Itemized modification records:
-- Opening Marker --

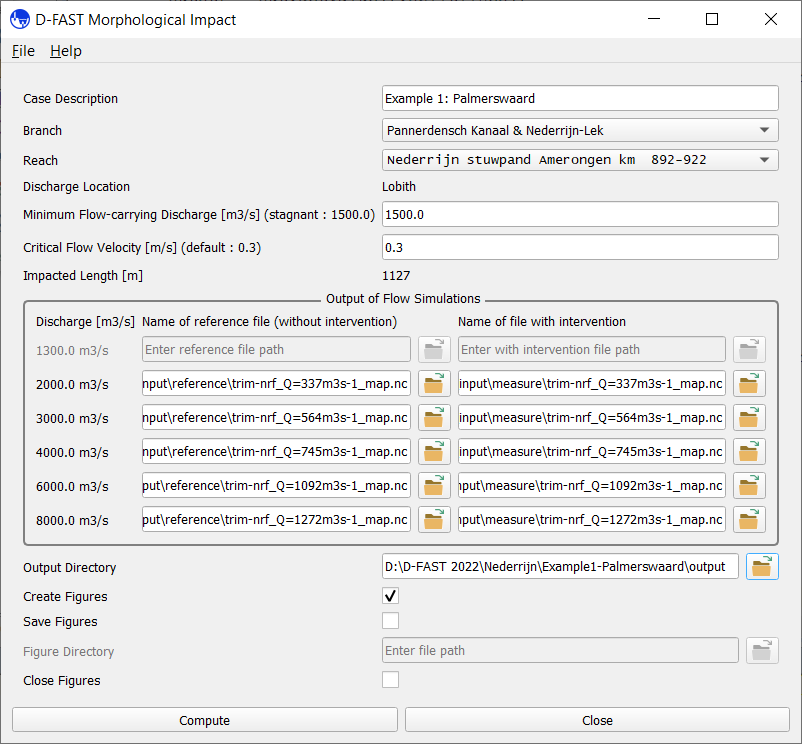
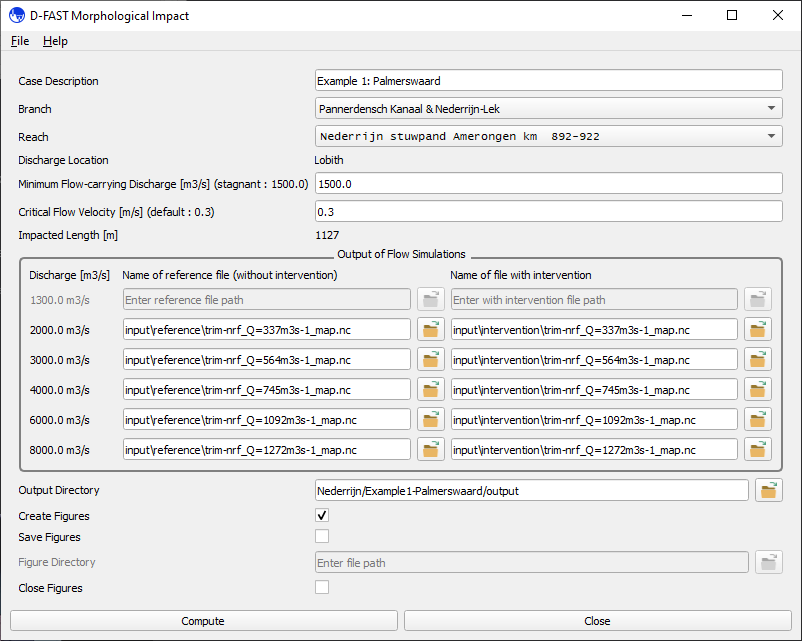
DFAST-235 Process review remarks (#125)
* DFAST-235 apply suggested typo changes.

* DFAST-235 Resolve indenting

* DFAST-235 Resolve folder name, only pictures still need to be updated

* DFAST-235 Load and save configs to resolve indents

* DFAST-235 revert typo change, excerpt is correct and not a typo.

* DFAST-235 Update measure file naming to intervention

* DFAST-235 Update measure file naming to intervention figures for documentation

* DFAST-235 Update ref files.

* DFAST-235 Update ref files by removing unintended spaces

diff --git a/tests/gui/test_dialog_model.py b/tests/gui/test_dialog_model.py
@@ -77,7 +77,7 @@ def mock_reference_files() -> FilenameDict:
 
 @pytest.fixture
 def mock_intervention_files() -> FilenameDict:
-    """Fixture for creating mock interventionment files."""
+    """Fixture for creating mock intervention files."""
     return {80.1: "intervention1.txt", 80.2: "intervention2.txt"}
 
 
@@ -219,9 +219,9 @@ def test_check_configuration(
     """
     Test case for checking configuration.
 
-    given: A DialogModel instance and mocked branch, reach, reference files, and interventionment files.
+    given: A DialogModel instance and mocked branch, reach, reference files, and intervention files.
     when: Checking the configuration.
-    then: The configuration is checked with the expected branch, reach, reference files, and interventionment files.
+    then: The configuration is checked with the expected branch, reach, reference files, and intervention files.
     """
     # Mocking the method calls inside the methods
     dialog_model.get_configuration = MagicMock(return_value=ConfigParser())
@@ -262,7 +262,7 @@ def test_get_configuration(
     """
     Test case for getting configuration.
 
-    given: A DialogModel instance and mocked branch, reach, reference files, and interventionment files.
+    given: A DialogModel instance and mocked branch, reach, reference files, and intervention files.
     when: Getting the configuration.
     then: The configuration is retrieved and checked for correctness.
     """
@@ -311,7 +311,7 @@ def test_get_configuration_with_reach(
     """
     Test case for getting configuration.
 
-    given: A DialogModel instance and mocked branch, reach, reference files, and interventionment files.
+    given: A DialogModel instance and mocked branch, reach, reference files, and intervention files.
     when: Getting the configuration.
     then: The configuration is retrieved and checked for correctness.
     """

diff --git a/tests/batch/test_AnalyserAndReporterDflowfm.py b/tests/batch/test_AnalyserAndReporterDflowfm.py
@@ -58,9 +58,9 @@ class Test_analyse_and_report_dflowfm_mode:
         self.initialized_config = initialized_config
 
     def set_file_names(self):
-        self.filenames[0] = ("measure-Q1_map.nc", "measure-Q1_map.nc")
-        self.filenames[1] = ("measure-Q2_map.nc", "measure-Q2_map.nc")
-        self.filenames[2] = ("measure-Q3_map.nc", "measure-Q3_map.nc")
+        self.filenames[0] = ("intervention-Q1_map.nc", "intervention-Q1_map.nc")
+        self.filenames[1] = ("intervention-Q2_map.nc", "intervention-Q2_map.nc")
+        self.filenames[2] = ("intervention-Q3_map.nc", "intervention-Q3_map.nc")
 
     def set_plotting_on(self, tmp_path):
         self.plotting_options.plotting = True
@@ -125,9 +125,9 @@ class Test_analyse_and_report_dflowfm_mode:
         self.initialized_config.needs_tide = display_needs_tide_old_zmin_zmax.needs_tide
         outputdir = tmp_path
 
-        self.filenames["0"] = ("measure-Q1_map.nc", "measure-Q1_map.nc")
-        self.filenames["1"] = ("measure-Q2_map.nc", "measure-Q2_map.nc")
-        self.filenames["2"] = ("measure-Q3_map.nc", "measure-Q3_map.nc")
+        self.filenames["0"] = ("intervention-Q1_map.nc", "intervention-Q1_map.nc")
+        self.filenames["1"] = ("intervention-Q2_map.nc", "intervention-Q2_map.nc")
+        self.filenames["2"] = ("intervention-Q3_map.nc", "intervention-Q3_map.nc")
 
         succes = AnalyserAndReporterDflowfm.analyse_and_report_dflowfm(
             display_needs_tide_old_zmin_zmax.display,

diff --git a/docs/chapters/sim2ugrid.tex b/docs/chapters/sim2ugrid.tex
@@ -6,7 +6,7 @@ In the following sections we discuss to which degree \dfmi depends on \dflowfm s
 
 \section{File format assumptions}
 
-Simulation files (both with and without intervention) should contain \emph{one} 2D UGRID mesh variable.
+Simulation files (both with and without interventions to the river) should contain \emph{one} 2D UGRID mesh variable.
 These variables must be identifiable by means of the attributes \keyw{cf\_role = mesh\_topology} and \keyw{topology\_dimension = 2}.
 The \keyw{face\_node\_connectivity} attribute of this variable must point to the face-node connectivity of the 2D mesh.
 The \keyw{node\_coordinates} attribute must point to the x,y coordinates of the nodes; currently.

diff --git a/dfastmi/batch/AnalyserDflowfm.py b/dfastmi/batch/AnalyserDflowfm.py
@@ -120,7 +120,7 @@ class AnalyserDflowfm:
             Dictionary of the names of the data file containing the simulation
             results to be processed. The conditions (discharge, wave conditions,
             ...) are the key in the dictionary. Per condition a tuple of two file
-            names is given: a reference file and a file with intervention.
+            names is given: a reference file and a file with interventions to the river.
         xykm : shapely.geometry.linestring.LineString
             Original river chainage line.
         plotting_options : PlotOptions

diff --git a/dfastmi/batch/AnalyserAndReporterDflowfm.py b/dfastmi/batch/AnalyserAndReporterDflowfm.py
@@ -67,7 +67,7 @@ def analyse_and_report_dflowfm(
         Dictionary of the names of the data file containing the simulation
         results to be processed. The conditions (discharge, wave conditions,
         ...) are the key in the dictionary. Per condition a tuple of two file
-        names is given: a reference file and a file with intervention.
+        names is given: a reference file and a file with interventions to the river.
     xykm : shapely.geometry.linestring.LineString
         Original river chainage line.
     old_zmin_zmax : bool

diff --git a/dfastmi/gui/dialog_view.py b/dfastmi/gui/dialog_view.py
@@ -807,7 +807,7 @@ class DialogView:
             enabled,
             self._view_model.intervention_files,
             with_intervention_label,
-            "Enter with intervention file path",
+            "Enter with interventions to the river file path",
         )
 
         discharge_value_label = QLabel(discharge_name, self._win)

-- Closing Marker --

The records above, minus their pictures, are to be returned word for word.

DFAST-235 Process review remarks (#125)
* DFAST-235 apply suggested typo changes.

* DFAST-235 Resolve indenting

* DFAST-235 Resolve folder name, only pictures still need to be updated

* DFAST-235 Load and save configs to resolve indents

* DFAST-235 revert typo change, excerpt is correct and not a typo.

* DFAST-235 Update measure file naming to intervention

* DFAST-235 Update measure file naming to intervention figures for documentation

* DFAST-235 Update ref files.

* DFAST-235 Update ref files by removing unintended spaces

diff --git a/tests/gui/test_dialog_model.py b/tests/gui/test_dialog_model.py
@@ -77,7 +77,7 @@ def mock_reference_files() -> FilenameDict:
 
 @pytest.fixture
 def mock_intervention_files() -> FilenameDict:
-    """Fixture for creating mock interventionment files."""
+    """Fixture for creating mock intervention files."""
     return {80.1: "intervention1.txt", 80.2: "intervention2.txt"}
 
 
@@ -219,9 +219,9 @@ def test_check_configuration(
     """
     Test case for checking configuration.
 
-    given: A DialogModel instance and mocked branch, reach, reference files, and interventionment files.
+    given: A DialogModel instance and mocked branch, reach, reference files, and intervention files.
     when: Checking the configuration.
-    then: The configuration is checked with the expected branch, reach, reference files, and interventionment files.
+    then: The configuration is checked with the expected branch, reach, reference files, and intervention files.
     """
     # Mocking the method calls inside the methods
     dialog_model.get_configuration = MagicMock(return_value=ConfigParser())
@@ -262,7 +262,7 @@ def test_get_configuration(
     """
     Test case for getting configuration.
 
-    given: A DialogModel instance and mocked branch, reach, reference files, and interventionment files.
+    given: A DialogModel instance and mocked branch, reach, reference files, and intervention files.
     when: Getting the configuration.
     then: The configuration is retrieved and checked for correctness.
     """
@@ -311,7 +311,7 @@ def test_get_configuration_with_reach(
     """
     Test case for getting configuration.
 
-    given: A DialogModel instance and mocked branch, reach, reference files, and interventionment files.
+    given: A DialogModel instance and mocked branch, reach, reference files, and intervention files.
     when: Getting the configuration.
     then: The configuration is retrieved and checked for correctness.
     """

diff --git a/tests/batch/test_AnalyserAndReporterDflowfm.py b/tests/batch/test_AnalyserAndReporterDflowfm.py
@@ -58,9 +58,9 @@ class Test_analyse_and_report_dflowfm_mode:
         self.initialized_config = initialized_config
 
     def set_file_names(self):
-        self.filenames[0] = ("measure-Q1_map.nc", "measure-Q1_map.nc")
-        self.filenames[1] = ("measure-Q2_map.nc", "measure-Q2_map.nc")
-        self.filenames[2] = ("measure-Q3_map.nc", "measure-Q3_map.nc")
+        self.filenames[0] = ("intervention-Q1_map.nc", "intervention-Q1_map.nc")
+        self.filenames[1] = ("intervention-Q2_map.nc", "intervention-Q2_map.nc")
+        self.filenames[2] = ("intervention-Q3_map.nc", "intervention-Q3_map.nc")
 
     def set_plotting_on(self, tmp_path):
         self.plotting_options.plotting = True
@@ -125,9 +125,9 @@ class Test_analyse_and_report_dflowfm_mode:
         self.initialized_config.needs_tide = display_needs_tide_old_zmin_zmax.needs_tide
         outputdir = tmp_path
 
-        self.filenames["0"] = ("measure-Q1_map.nc", "measure-Q1_map.nc")
-        self.filenames["1"] = ("measure-Q2_map.nc", "measure-Q2_map.nc")
-        self.filenames["2"] = ("measure-Q3_map.nc", "measure-Q3_map.nc")
+        self.filenames["0"] = ("intervention-Q1_map.nc", "intervention-Q1_map.nc")
+        self.filenames["1"] = ("intervention-Q2_map.nc", "intervention-Q2_map.nc")
+        self.filenames["2"] = ("intervention-Q3_map.nc", "intervention-Q3_map.nc")
 
         succes = AnalyserAndReporterDflowfm.analyse_and_report_dflowfm(
             display_needs_tide_old_zmin_zmax.display,

diff --git a/docs/chapters/sim2ugrid.tex b/docs/chapters/sim2ugrid.tex
@@ -6,7 +6,7 @@ In the following sections we discuss to which degree \dfmi depends on \dflowfm s
 
 \section{File format assumptions}
 
-Simulation files (both with and without intervention) should contain \emph{one} 2D UGRID mesh variable.
+Simulation files (both with and without interventions to the river) should contain \emph{one} 2D UGRID mesh variable.
 These variables must be identifiable by means of the attributes \keyw{cf\_role = mesh\_topology} and \keyw{topology\_dimension = 2}.
 The \keyw{face\_node\_connectivity} attribute of this variable must point to the face-node connectivity of the 2D mesh.
 The \keyw{node\_coordinates} attribute must point to the x,y coordinates of the nodes; currently.

diff --git a/dfastmi/batch/AnalyserDflowfm.py b/dfastmi/batch/AnalyserDflowfm.py
@@ -120,7 +120,7 @@ class AnalyserDflowfm:
             Dictionary of the names of the data file containing the simulation
             results to be processed. The conditions (discharge, wave conditions,
             ...) are the key in the dictionary. Per condition a tuple of two file
-            names is given: a reference file and a file with intervention.
+            names is given: a reference file and a file with interventions to the river.
         xykm : shapely.geometry.linestring.LineString
             Original river chainage line.
         plotting_options : PlotOptions

diff --git a/dfastmi/batch/AnalyserAndReporterDflowfm.py b/dfastmi/batch/AnalyserAndReporterDflowfm.py
@@ -67,7 +67,7 @@ def analyse_and_report_dflowfm(
         Dictionary of the names of the data file containing the simulation
         results to be processed. The conditions (discharge, wave conditions,
         ...) are the key in the dictionary. Per condition a tuple of two file
-        names is given: a reference file and a file with intervention.
+        names is given: a reference file and a file with interventions to the river.
     xykm : shapely.geometry.linestring.LineString
         Original river chainage line.
     old_zmin_zmax : bool

diff --git a/dfastmi/gui/dialog_view.py b/dfastmi/gui/dialog_view.py
@@ -807,7 +807,7 @@ class DialogView:
             enabled,
             self._view_model.intervention_files,
             with_intervention_label,
-            "Enter with intervention file path",
+            "Enter with interventions to the river file path",
         )
 
         discharge_value_label = QLabel(discharge_name, self._win)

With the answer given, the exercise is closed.